Dr. Basch: I do think that leadership is required in a number of different places. I think that this has to come from both the regulatory agencies and from the pharmaceutical companies, and also I think that organizations have to have a voice in this process, but honestly, my own feeling is that principal leadership has to come from the FDA. It has to come from the regulatory agency, because at the end of the day, the truth of how these things work is that when the FDA has an expectation, the drug companies will generally work hard to meet that expectation. Although many people in the drug companies do see this as being valuable, their priority is to develop products in a way that will get them to market, and in order to do that you have to meet the expectations of the regulators. It really has to start with regulators, with leadership at the FDA. I think a message has to be sent within the agency that if one does not understand the impact of a product in the way that a patient feels, then we really have an incomplete picture of the characteristics and properties of that product.
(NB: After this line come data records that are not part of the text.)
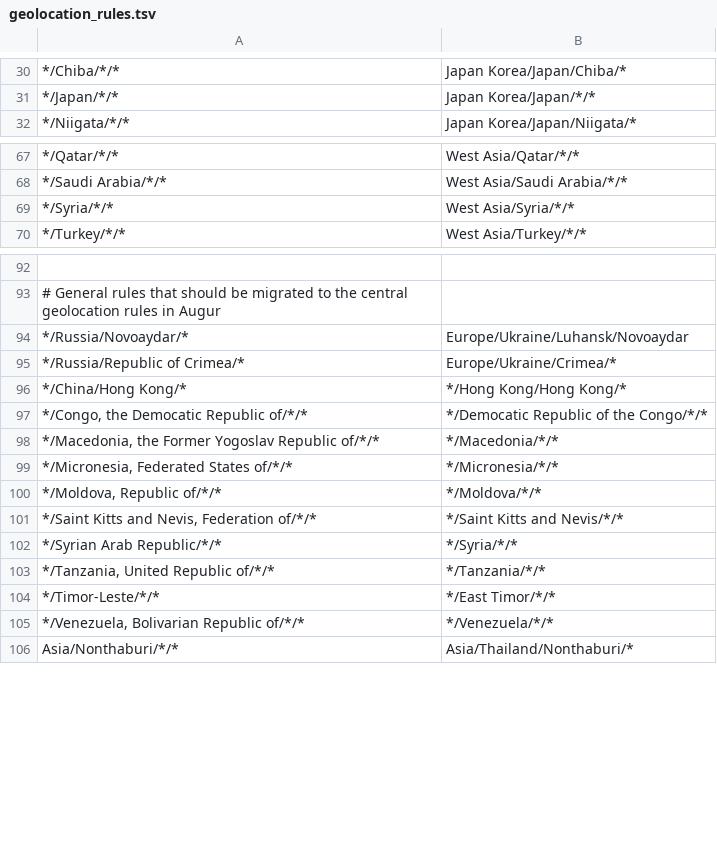
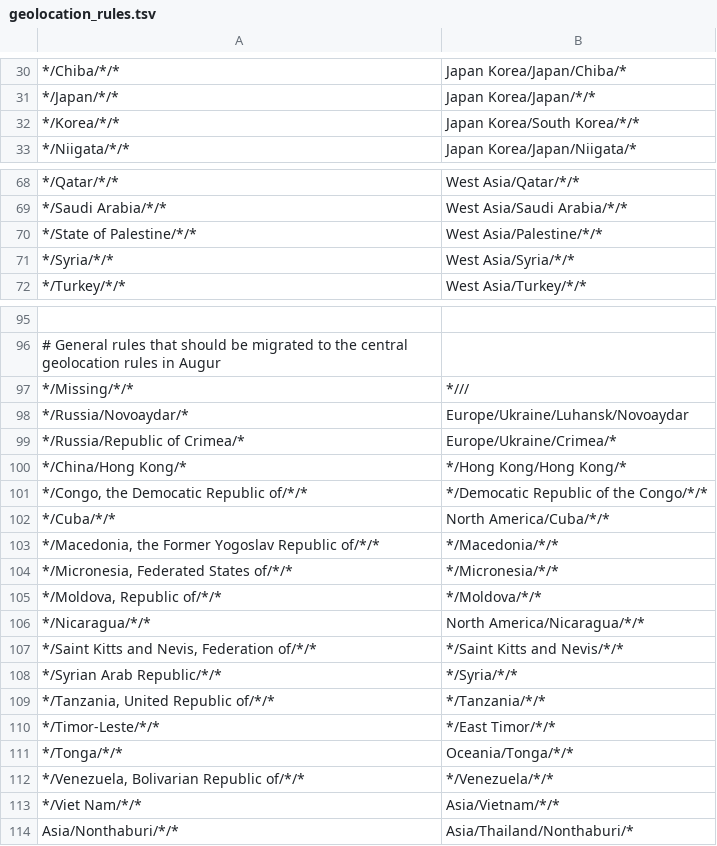
Before and after one commit to nextstrain/seasonal-flu, a TSV file: ingest/defaults/geolocation_rules.tsv, drawn as a sheet; only a part is shown, gaps mark what is left out; the diff covers the shown part only; the diff names each change by its address in the sheet, - before the commit and + after, or states it on an @@ line.

Commit message:
ingest-open: Add curation steps
Note this follows the GISAID ingest workflow to run apply-geolocation-rules
twice. First to apply the default geolocation rules from Augur and
second to apply local geolocation rules that override the regions for
seasonal flu frequencies.

This does _not_ have proper handling for strain names yet since the
strain name is dependent on the passage info that will have to come
from Entrez.

```diff
--- a/ingest/defaults/geolocation_rules.tsv
+++ b/ingest/defaults/geolocation_rules.tsv
+row 32: */Korea/*/* | Japan Korea/South Korea/*/*
+row 70: */State of Palestine/*/* | West Asia/Palestine/*/*
+row 97: */Missing/*/* | *///
+row 102: */Cuba/*/* | North America/Cuba/*/*
+row 106: */Nicaragua/*/* | North America/Nicaragua/*/*
+row 111: */Tonga/*/* | Oceania/Tonga/*/*
+row 113: */Viet Nam/*/* | Asia/Vietnam/*/*
```
Also changed, not shown: 1 added row elsewhere in this file, 2 other files.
It really makes it difficult to evaluate the value of both the efficacy and safety of that product if you don’t have this information at your disposal, and therefore that message has to come from leadership to the individual reviewers of the FDA, who are meeting day to day with drug developers, so that the reviewers will emphasize the importance of collecting this information.

I think the other piece is that the companies have to understand that there is a lot of value in understanding this information. When you understand how a patient feels, that provides important insight as to how your product is going to do once it is out on the market. If people have a lot of side effects or if they are not feeling much better with the drug, people will be less interested. If patients have a lot of side effects, they may not take the drug or refill the prescription. Clinicians may not be enthusiastic about prescribing the product and there are many examples of drugs where we picked the wrong dose. We picked a dose that was too high, it was not well tolerated and it went out on the market and people didn’t tolerate it well. By collecting this information early on, we can really understand the information. So I think that for the leadership in pharma to appreciate this and to send a message down to those on the clinical teams developing the products will also be very valuable.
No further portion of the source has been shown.